Dataset records:
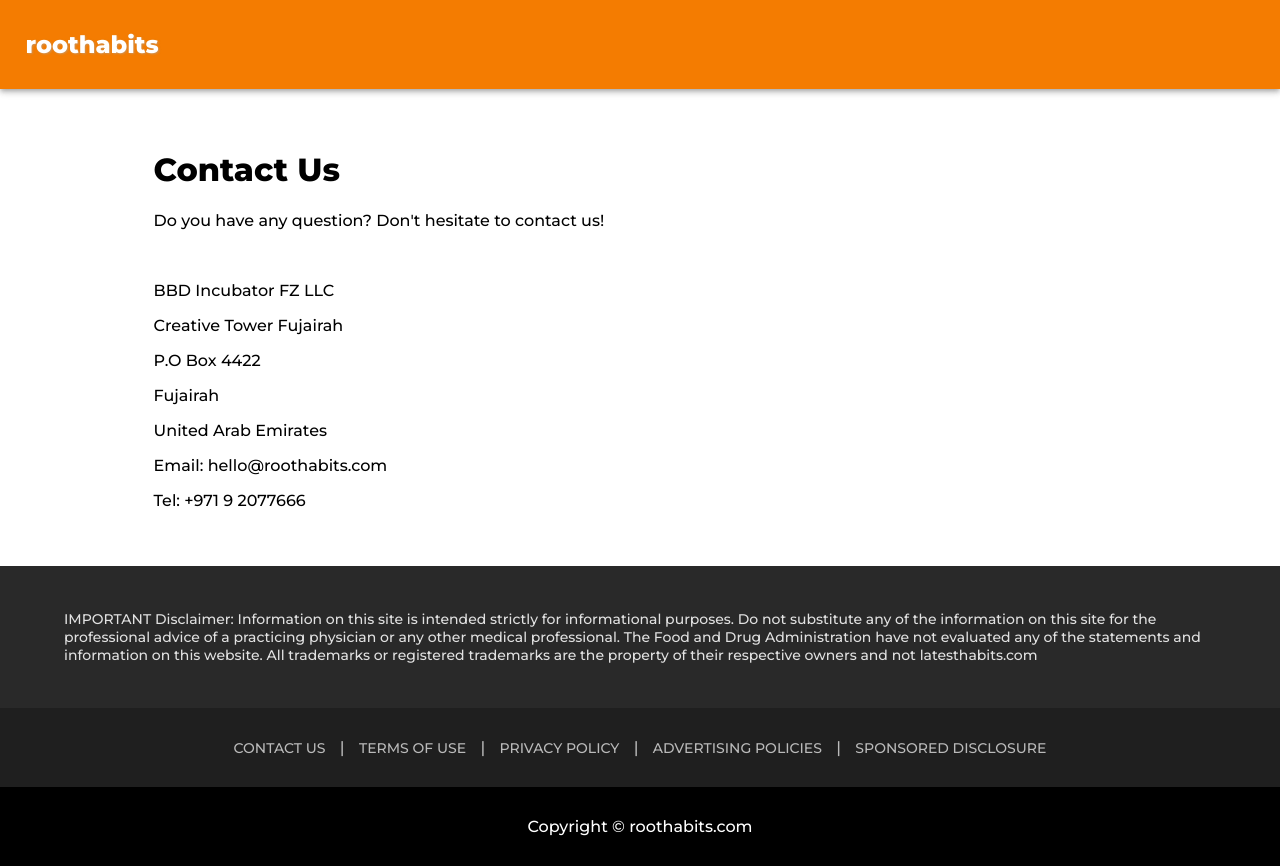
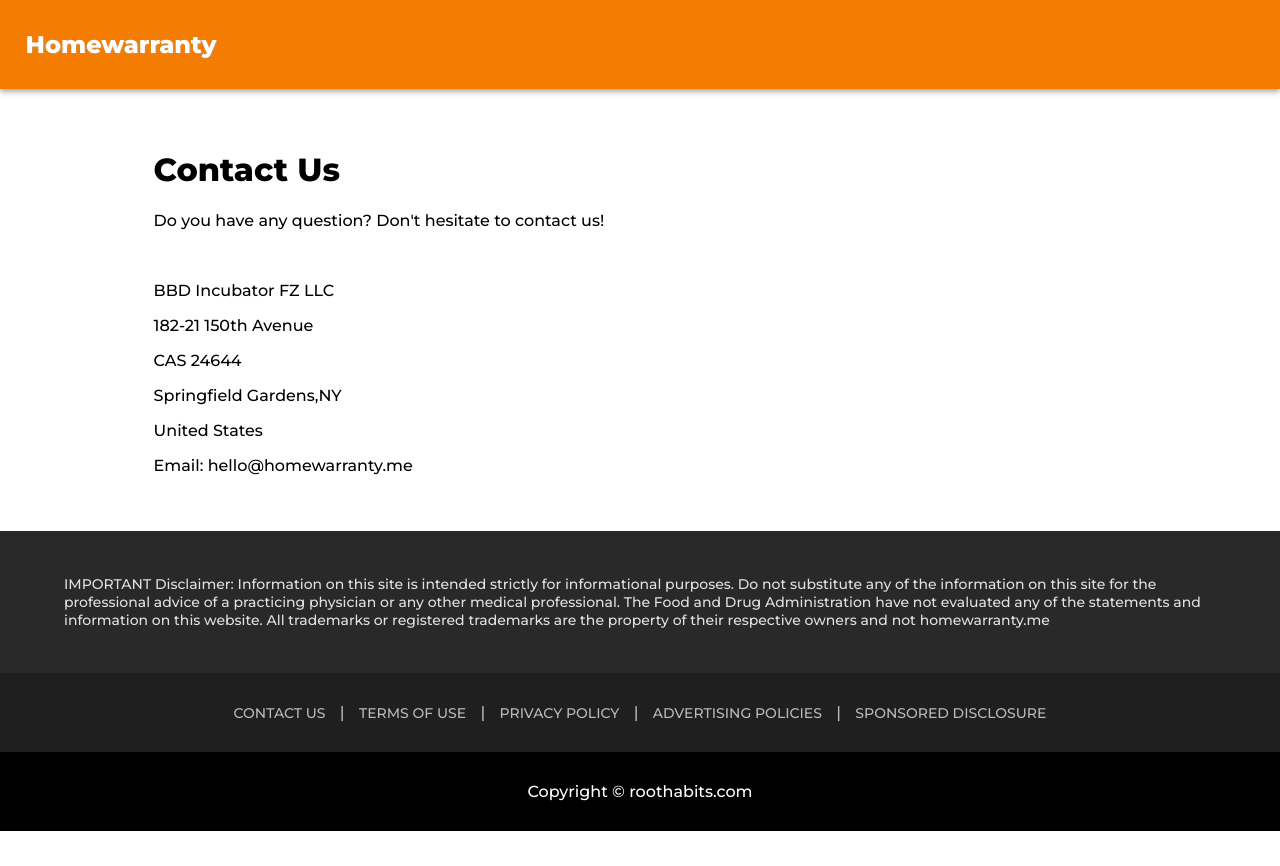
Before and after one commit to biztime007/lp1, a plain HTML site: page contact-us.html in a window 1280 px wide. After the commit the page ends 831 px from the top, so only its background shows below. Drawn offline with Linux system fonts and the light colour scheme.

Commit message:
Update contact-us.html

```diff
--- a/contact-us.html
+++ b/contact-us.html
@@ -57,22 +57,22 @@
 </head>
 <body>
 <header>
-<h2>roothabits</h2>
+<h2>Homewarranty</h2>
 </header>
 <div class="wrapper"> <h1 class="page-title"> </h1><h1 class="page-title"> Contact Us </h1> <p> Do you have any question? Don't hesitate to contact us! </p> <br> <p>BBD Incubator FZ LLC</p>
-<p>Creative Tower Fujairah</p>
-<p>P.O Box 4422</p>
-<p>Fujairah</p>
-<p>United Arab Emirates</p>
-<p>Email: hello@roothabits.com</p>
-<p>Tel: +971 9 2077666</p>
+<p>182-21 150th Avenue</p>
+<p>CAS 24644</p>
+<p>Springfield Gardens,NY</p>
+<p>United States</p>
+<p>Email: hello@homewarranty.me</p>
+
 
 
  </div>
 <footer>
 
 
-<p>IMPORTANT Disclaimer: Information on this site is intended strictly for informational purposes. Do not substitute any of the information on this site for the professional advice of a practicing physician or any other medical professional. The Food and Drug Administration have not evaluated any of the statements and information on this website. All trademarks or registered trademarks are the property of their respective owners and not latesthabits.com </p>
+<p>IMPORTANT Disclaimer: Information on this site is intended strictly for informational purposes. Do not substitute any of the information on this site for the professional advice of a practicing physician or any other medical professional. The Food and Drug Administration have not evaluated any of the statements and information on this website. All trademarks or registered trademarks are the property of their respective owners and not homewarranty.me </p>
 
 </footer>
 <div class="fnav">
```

- Exercise requirements
In the records above, some lines hold the word "United"; copy each such line.

- Answer to the problem
-<p>United Arab Emirates</p>
+<p>United States</p>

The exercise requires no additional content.